▶ **Data in this exercise**:
::::

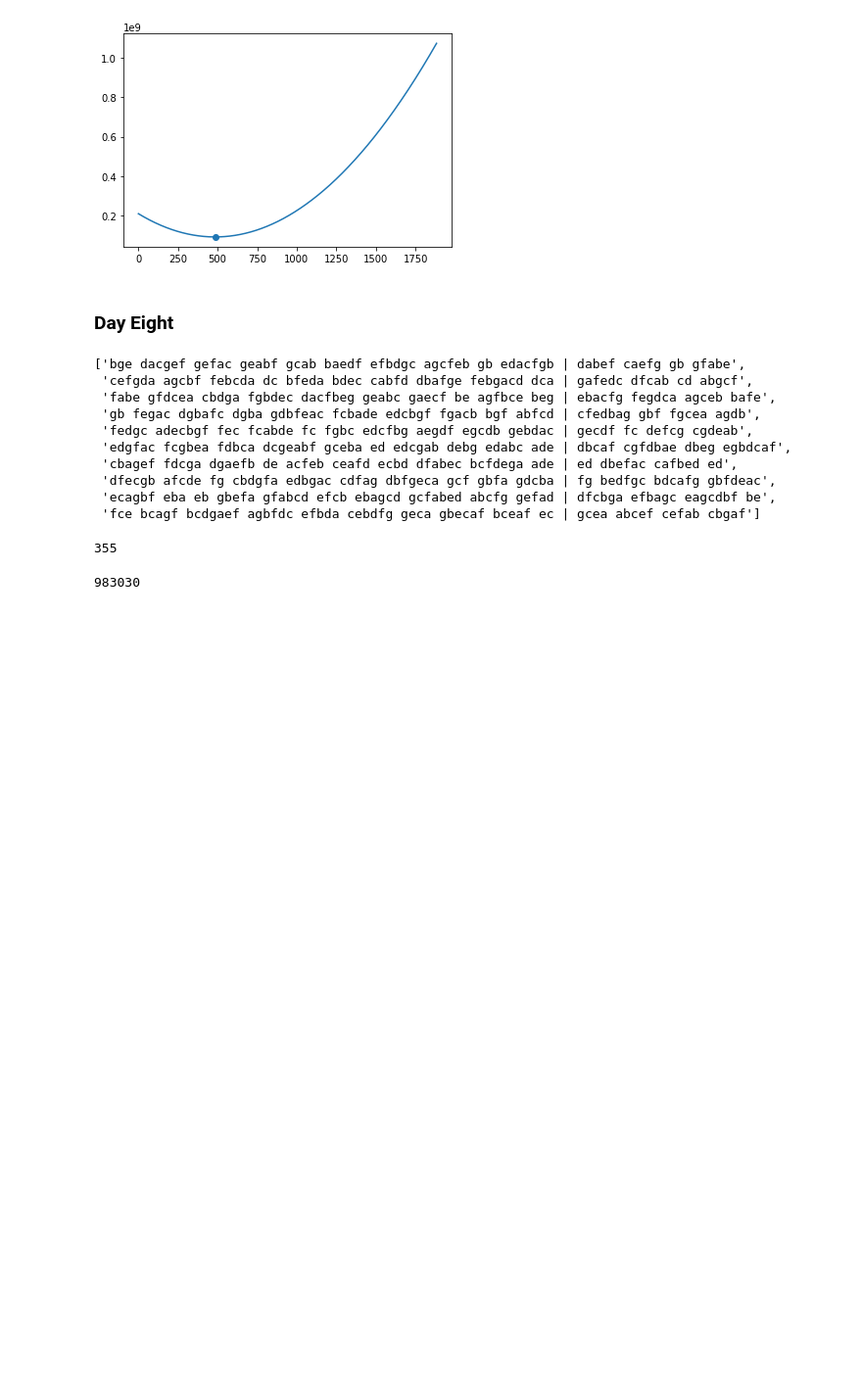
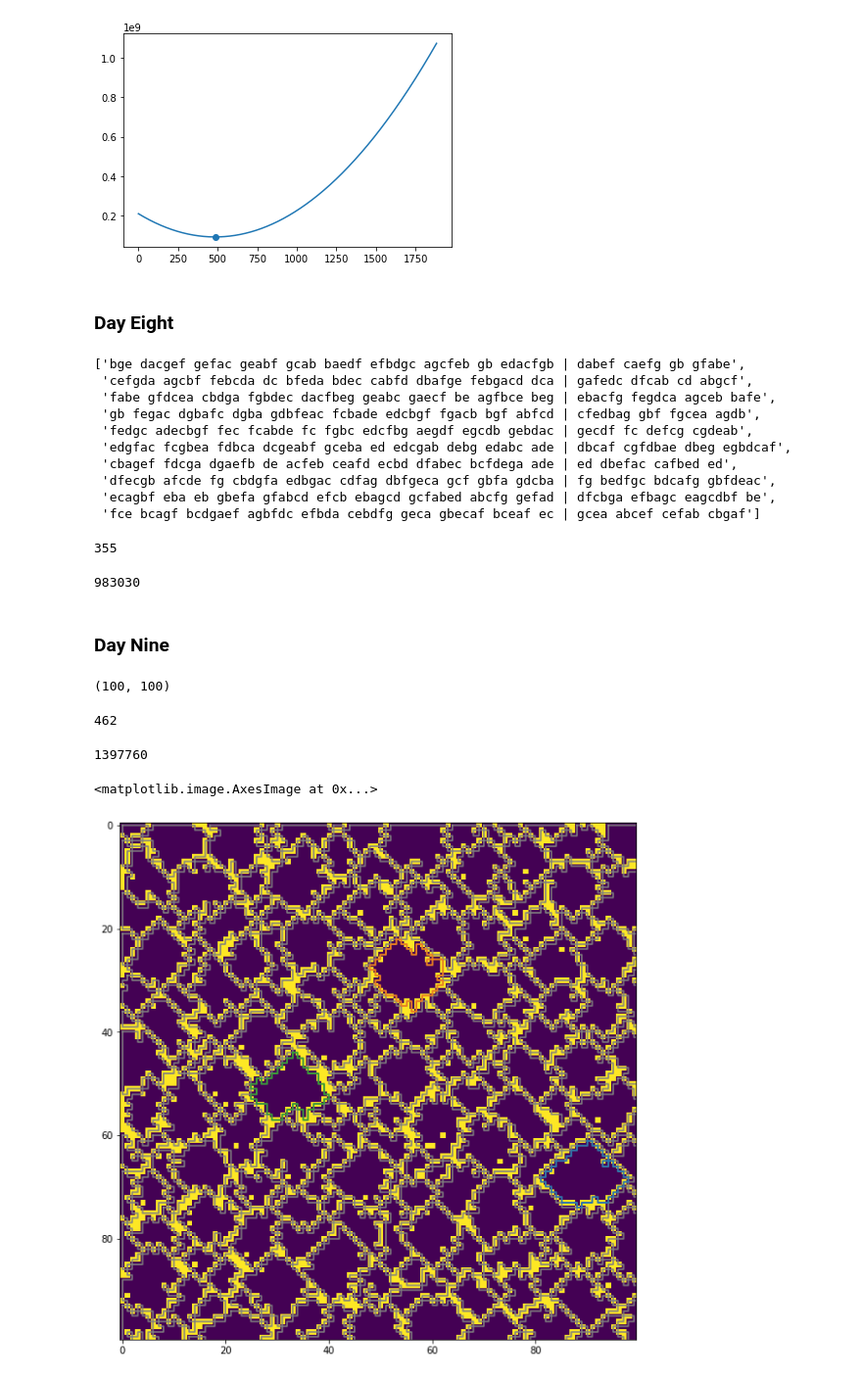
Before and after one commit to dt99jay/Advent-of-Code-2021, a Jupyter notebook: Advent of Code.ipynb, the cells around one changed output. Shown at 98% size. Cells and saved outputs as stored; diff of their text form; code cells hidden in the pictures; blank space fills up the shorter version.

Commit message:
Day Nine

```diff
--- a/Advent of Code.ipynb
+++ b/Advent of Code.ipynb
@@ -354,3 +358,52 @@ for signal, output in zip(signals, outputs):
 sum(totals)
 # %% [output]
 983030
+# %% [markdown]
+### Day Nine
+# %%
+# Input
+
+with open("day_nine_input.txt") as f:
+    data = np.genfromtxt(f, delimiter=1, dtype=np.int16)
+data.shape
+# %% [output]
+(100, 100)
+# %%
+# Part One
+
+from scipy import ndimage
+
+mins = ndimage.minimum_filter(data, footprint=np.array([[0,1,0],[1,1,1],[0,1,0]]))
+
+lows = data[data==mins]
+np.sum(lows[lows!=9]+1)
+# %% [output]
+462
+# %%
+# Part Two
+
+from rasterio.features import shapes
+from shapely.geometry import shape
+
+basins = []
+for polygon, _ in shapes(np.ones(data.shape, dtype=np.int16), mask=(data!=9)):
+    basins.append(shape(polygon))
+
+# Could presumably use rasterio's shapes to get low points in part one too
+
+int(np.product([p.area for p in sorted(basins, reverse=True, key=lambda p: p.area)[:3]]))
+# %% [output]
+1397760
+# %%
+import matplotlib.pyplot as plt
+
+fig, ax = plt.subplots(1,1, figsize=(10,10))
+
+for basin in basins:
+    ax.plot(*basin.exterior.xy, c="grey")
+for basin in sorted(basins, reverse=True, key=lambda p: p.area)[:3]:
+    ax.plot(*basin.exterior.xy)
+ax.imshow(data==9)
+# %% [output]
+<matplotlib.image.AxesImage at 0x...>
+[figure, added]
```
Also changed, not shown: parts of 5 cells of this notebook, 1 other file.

::::

▶ **Problem statement**:
Pictures aside, repeat every line of the data above exactly.

▶ **Task result**:
Before and after one commit to dt99jay/Advent-of-Code-2021, a Jupyter notebook: Advent of Code.ipynb, the cells around one changed output. Shown at 98% size. Cells and saved outputs as stored; diff of their text form; code cells hidden in the pictures; blank space fills up the shorter version.

Commit message:
Day Nine

```diff
--- a/Advent of Code.ipynb
+++ b/Advent of Code.ipynb
@@ -354,3 +358,52 @@ for signal, output in zip(signals, outputs):
 sum(totals)
 # %% [output]
 983030
+# %% [markdown]
+### Day Nine
+# %%
+# Input
+
+with open("day_nine_input.txt") as f:
+    data = np.genfromtxt(f, delimiter=1, dtype=np.int16)
+data.shape
+# %% [output]
+(100, 100)
+# %%
+# Part One
+
+from scipy import ndimage
+
+mins = ndimage.minimum_filter(data, footprint=np.array([[0,1,0],[1,1,1],[0,1,0]]))
+
+lows = data[data==mins]
+np.sum(lows[lows!=9]+1)
+# %% [output]
+462
+# %%
+# Part Two
+
+from rasterio.features import shapes
+from shapely.geometry import shape
+
+basins = []
+for polygon, _ in shapes(np.ones(data.shape, dtype=np.int16), mask=(data!=9)):
+    basins.append(shape(polygon))
+
+# Could presumably use rasterio's shapes to get low points in part one too
+
+int(np.product([p.area for p in sorted(basins, reverse=True, key=lambda p: p.area)[:3]]))
+# %% [output]
+1397760
+# %%
+import matplotlib.pyplot as plt
+
+fig, ax = plt.subplots(1,1, figsize=(10,10))
+
+for basin in basins:
+    ax.plot(*basin.exterior.xy, c="grey")
+for basin in sorted(basins, reverse=True, key=lambda p: p.area)[:3]:
+    ax.plot(*basin.exterior.xy)
+ax.imshow(data==9)
+# %% [output]
+<matplotlib.image.AxesImage at 0x...>
+[figure, added]
```
Also changed, not shown: parts of 5 cells of this notebook, 1 other file.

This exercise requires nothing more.